Memory & Storage Capacity
Another component that will aid in the overall performance of the smartphone, lies with its memory. Primarily, we are referring to random access memory (RAM) for those who are familiar with the term.
Previously, apps were limited to simple, uncomplicated ones that require little processing power. With the refinement of technologies, operating systems and an increased reliance on the mobile lifestyle, smartphones are becoming increasingly faster. As such, app developers are flocking to take advantage by creating bigger and flashier apps. Sufficient RAM allows for these apps to perform smoothly; with multi-tasking available in most OSes, having more RAM equates to a device being able to run more apps concurrently and is apt at handling app switching.
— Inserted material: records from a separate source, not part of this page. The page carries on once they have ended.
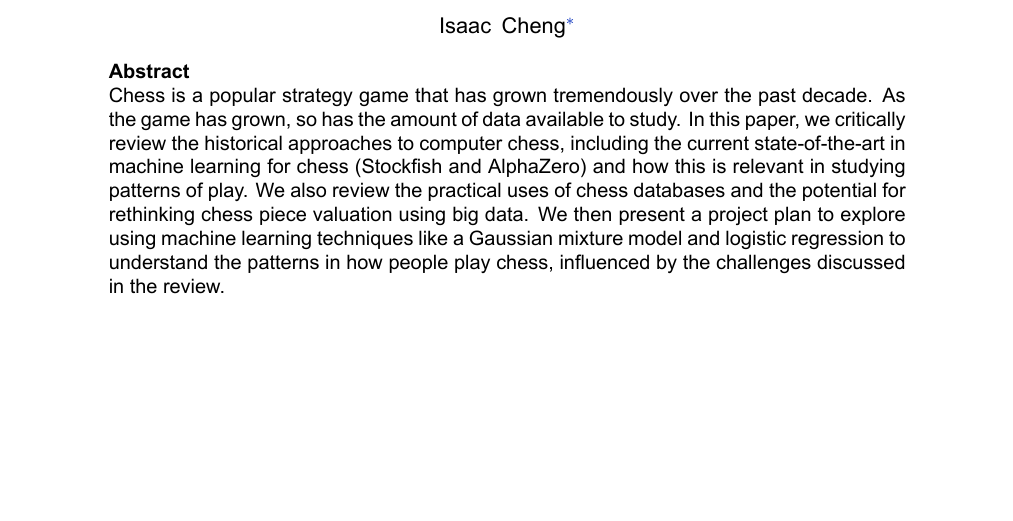
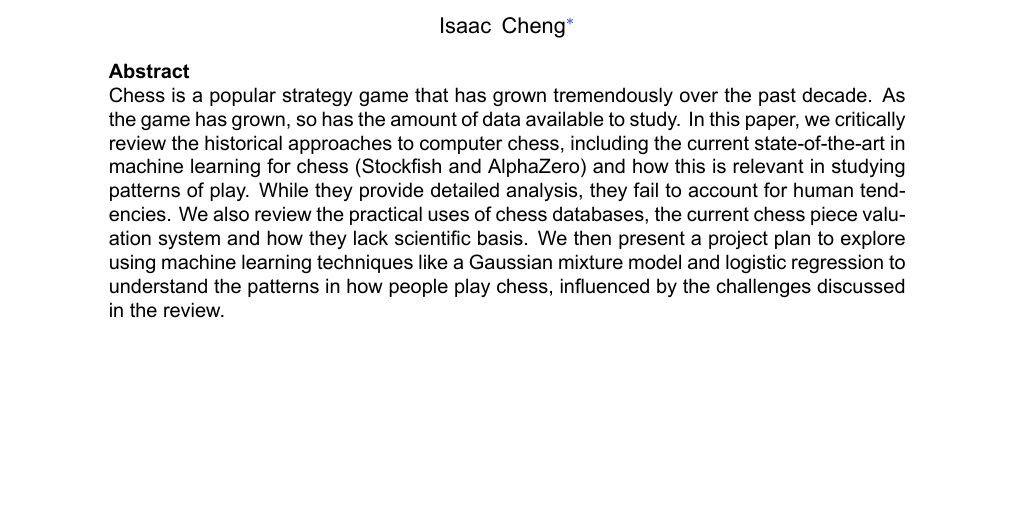
Before and after one commit to IsaacCheng9/machine-learning-in-chess, a LaTeX paper (docs/Literature Review/main.tex): part of page 1 of 12, cut so that both start at the same text. Compiled offline with XeLaTeX.

Commit message:
Mention where current research is lacking

```diff
--- a/docs/Literature Review/main.tex
+++ b/docs/Literature Review/main.tex
@@ -166,7 +166,7 @@ ItalicFont=ArialItalic.ttf
 
 % \textnormal{
 \noindent
-Chess is a popular strategy game that has grown tremendously over the past decade. As the game has grown, so has the amount of data available to study. In this paper, we critically review the historical approaches to computer chess, including the current state-of-the-art in machine learning for chess (Stockfish and AlphaZero) and how this is relevant in studying patterns of play. We also review the practical uses of chess databases and the potential for rethinking chess piece valuation using big data. We then present a project plan to explore using machine learning techniques like a Gaussian mixture model and logistic regression to understand the patterns in how people play chess, influenced by the challenges discussed in the review.
+Chess is a popular strategy game that has grown tremendously over the past decade. As the game has grown, so has the amount of data available to study. In this paper, we critically review the historical approaches to computer chess, including the current state-of-the-art in machine learning for chess (Stockfish and AlphaZero) and how this is relevant in studying patterns of play. While they provide detailed analysis, they fail to account for human tendencies. We also review the practical uses of chess databases, the current chess piece valuation system and how they lack scientific basis. We then present a project plan to explore using machine learning techniques like a Gaussian mixture model and logistic regression to understand the patterns in how people play chess, influenced by the challenges discussed in the review.
 
 \end{abstract}
 
```
Also changed, not shown: docs/Literature Review/main.pdf.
Newer smartphones offer at least 768MB to 1GB, such as the Samsung Galaxy Nexus. It is important to note that while the final performance for the app is also dependent on coding, having a more RAM never hurts. The current portfolio has seen an upper limit of 1GB. Phones that will be coming out this year still more or less follow this limit but there's still hope for even greater heights; word has it that the upcoming Samsung Galaxy S III will come with 2GB of RAM.
Tip: The typical range for memory now stands at 512MB to 1GB, which is sufficient for current needs. While more RAM translates to better performance for multi-tasking, don't get sucked into the numbers game.
The Storage Crunch
Like their bigger tablet counterparts, phones are usually preloaded with internal storage. Often, they come in 16GB or 32GB variants; Apple's iPhone offers an even larger capacity variant at 64GB. Of course, better specs also translates to a higher price to pay; the larger the storage option, the more cash you have to fork out.
Similar to RAM, a higher number is definitely preferred, but the important question here is: do you really need the extra storage space, especially considering that most phones these days (not all do; e.g., Windows Phone 7 devices, Samsung Galaxy Nexus) come with microSD expansion capabilities up to 32GB?
It all boils down to what you will be using the device for. If you wish to have your large multimedia collection within easy reach or you are someone who has many apps (especially games; graphic-intensive ones usually take up more space), a 32/64GB storage capacity will be the preferred choice. If you look at this from the perspective of someone who doesn't like to manage files, a higher storage capacity also means de-cluttering and making space for more important files is less of a concern.
If you're just someone who wishes to use your phone as a music player, 32GB should be plenty, with enough leftover for apps. Otherwise, users who fit neither of the above categories should go for the 16GB version, but note that the need for storage management might arise.